The New York Times reported that Columbia University has closed the research arm of its Kreitchman PET Center, a prominent brain-imaging clinic, after the U.S. Food & Drug Administration found in 2008 and January 2010 that the Center had injected patients with drugs containing high impurity levels. Lab staffers are accused of falsifying records to hide the improper injections from auditors.
A positron emission tomography (PET) scan requires the patient to be injected with radioactive drugs, which move through the brain and allow the PET scan to build a three-dimensional model of the brain. But the drugs have a short shelf life, and the FDA regulates them to keep patients safe.
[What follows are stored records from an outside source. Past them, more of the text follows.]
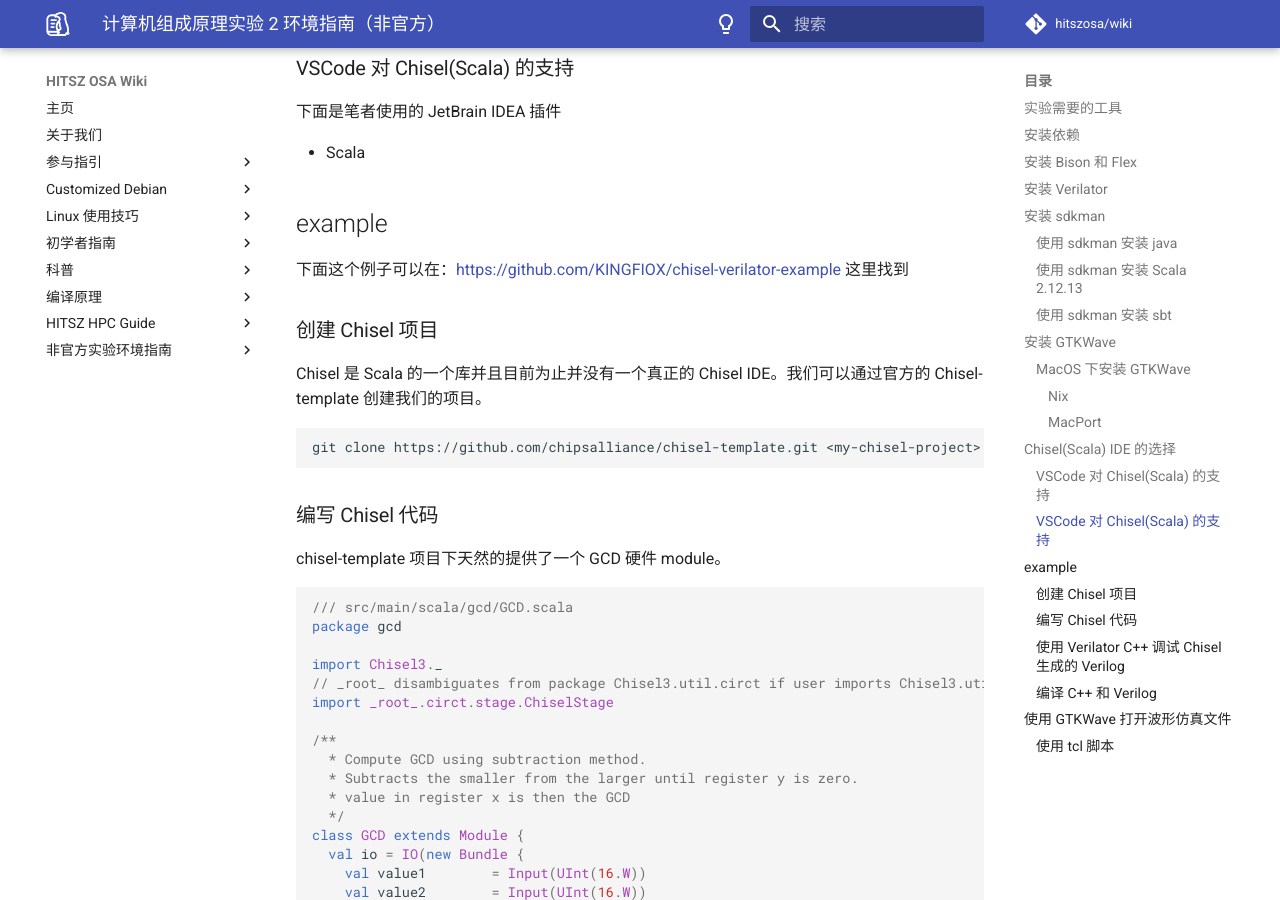
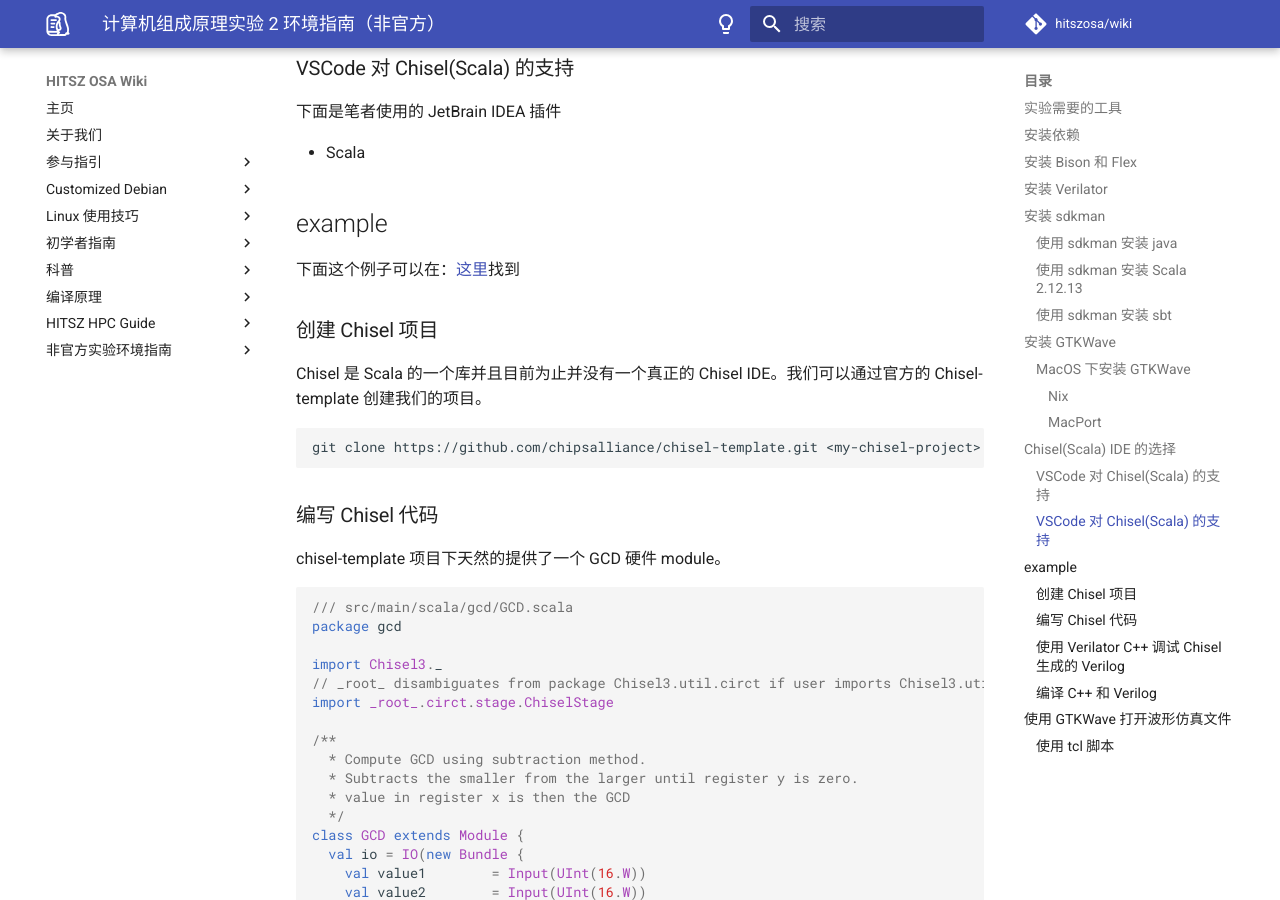
Before and after one commit to hitszosa/wiki, an MkDocs documentation site: the page built from docs/unofficial-lab-env/comp-organ-lab2.md, in a window 1280 px wide and 900 px high, scrolled down 5288 px. Built offline with MkDocs 1.6.1 and Material for MkDocs 9.7.7, drawn with Linux system fonts in a browser that asks for light colours; comment, search, counter and statistics services are not loaded.

Commit message:
这里，链接

```diff
--- a/docs/unofficial-lab-env/comp-organ-lab2.md
+++ b/docs/unofficial-lab-env/comp-organ-lab2.md
@@ -238,7 +238,7 @@ Chisel 只是 Scala 中的一个库。因此，只要 IDE 能支持 Scala，那
 
 ## example
 
-下面这个例子可以在：https://github.com/KINGFIOX/chisel-verilator-example 这里找到
+下面这个例子可以在：[这里](https://github.com/KINGFIOX/chisel-verilator-example)找到
 
 ### 创建 Chisel 项目
 
```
The impurities could have been especially damaging to the Center’s patients, many of whom were schizophrenic or depressed. Columbia’s own investigation apparently did not find evidence of harm to any patients.